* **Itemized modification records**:
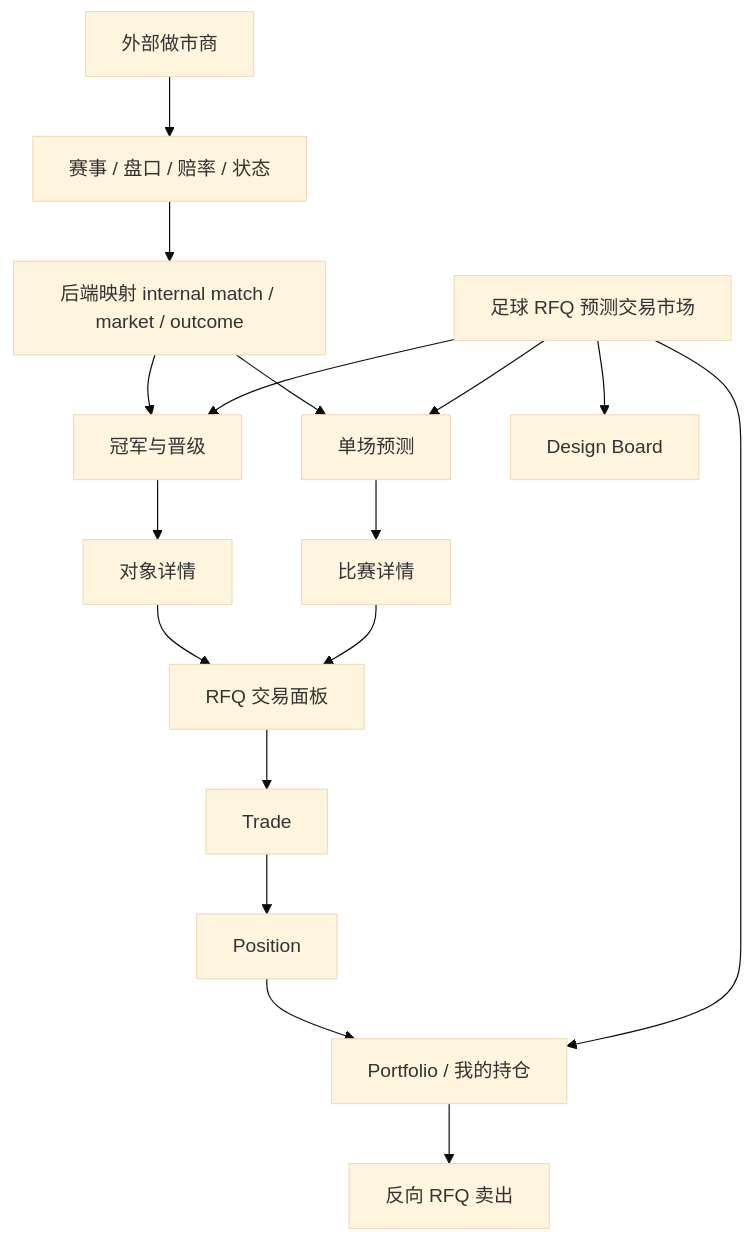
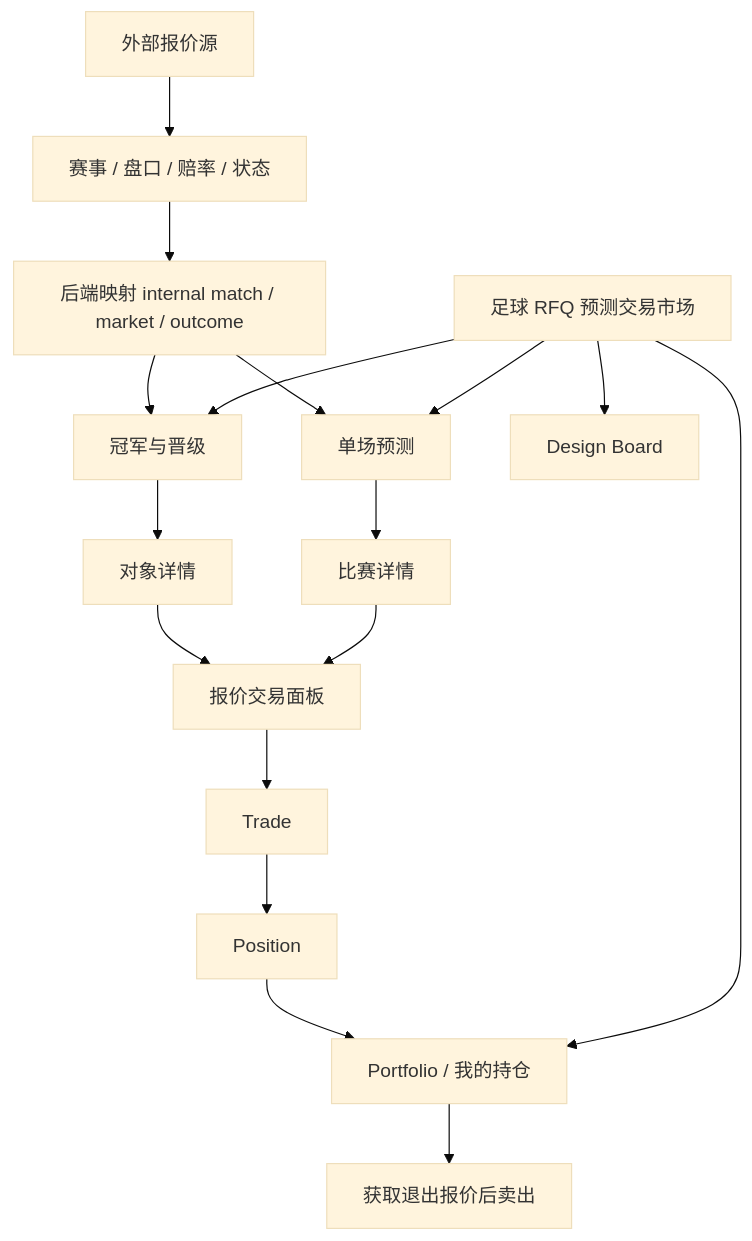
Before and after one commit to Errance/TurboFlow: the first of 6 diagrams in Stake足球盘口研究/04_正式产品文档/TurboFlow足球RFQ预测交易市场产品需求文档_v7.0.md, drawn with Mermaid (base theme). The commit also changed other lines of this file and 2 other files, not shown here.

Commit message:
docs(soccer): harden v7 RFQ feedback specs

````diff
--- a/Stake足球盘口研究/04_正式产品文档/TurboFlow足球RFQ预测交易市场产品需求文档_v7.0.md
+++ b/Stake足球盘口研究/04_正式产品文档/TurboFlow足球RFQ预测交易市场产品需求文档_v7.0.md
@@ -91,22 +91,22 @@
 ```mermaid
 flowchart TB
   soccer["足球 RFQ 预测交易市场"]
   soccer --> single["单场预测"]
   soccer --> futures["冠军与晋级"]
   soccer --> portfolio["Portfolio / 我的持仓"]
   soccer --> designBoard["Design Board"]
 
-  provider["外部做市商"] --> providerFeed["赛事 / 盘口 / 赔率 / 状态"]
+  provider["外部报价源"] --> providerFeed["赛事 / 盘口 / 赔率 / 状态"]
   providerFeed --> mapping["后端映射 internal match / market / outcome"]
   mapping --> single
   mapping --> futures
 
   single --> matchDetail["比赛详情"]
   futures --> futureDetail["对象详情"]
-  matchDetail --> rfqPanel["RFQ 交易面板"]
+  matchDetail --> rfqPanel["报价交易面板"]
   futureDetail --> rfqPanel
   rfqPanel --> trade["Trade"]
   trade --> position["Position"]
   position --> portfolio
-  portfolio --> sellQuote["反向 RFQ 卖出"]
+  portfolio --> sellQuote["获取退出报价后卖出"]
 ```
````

* **Your assignment**:
Once the pictures are removed, return the entries exactly as they stand.

* **Output**:
Before and after one commit to Errance/TurboFlow: the first of 6 diagrams in Stake足球盘口研究/04_正式产品文档/TurboFlow足球RFQ预测交易市场产品需求文档_v7.0.md, drawn with Mermaid (base theme). The commit also changed other lines of this file and 2 other files, not shown here.

Commit message:
docs(soccer): harden v7 RFQ feedback specs

````diff
--- a/Stake足球盘口研究/04_正式产品文档/TurboFlow足球RFQ预测交易市场产品需求文档_v7.0.md
+++ b/Stake足球盘口研究/04_正式产品文档/TurboFlow足球RFQ预测交易市场产品需求文档_v7.0.md
@@ -91,22 +91,22 @@
 ```mermaid
 flowchart TB
   soccer["足球 RFQ 预测交易市场"]
   soccer --> single["单场预测"]
   soccer --> futures["冠军与晋级"]
   soccer --> portfolio["Portfolio / 我的持仓"]
   soccer --> designBoard["Design Board"]
 
-  provider["外部做市商"] --> providerFeed["赛事 / 盘口 / 赔率 / 状态"]
+  provider["外部报价源"] --> providerFeed["赛事 / 盘口 / 赔率 / 状态"]
   providerFeed --> mapping["后端映射 internal match / market / outcome"]
   mapping --> single
   mapping --> futures
 
   single --> matchDetail["比赛详情"]
   futures --> futureDetail["对象详情"]
-  matchDetail --> rfqPanel["RFQ 交易面板"]
+  matchDetail --> rfqPanel["报价交易面板"]
   futureDetail --> rfqPanel
   rfqPanel --> trade["Trade"]
   trade --> position["Position"]
   position --> portfolio
-  portfolio --> sellQuote["反向 RFQ 卖出"]
+  portfolio --> sellQuote["获取退出报价后卖出"]
 ```
````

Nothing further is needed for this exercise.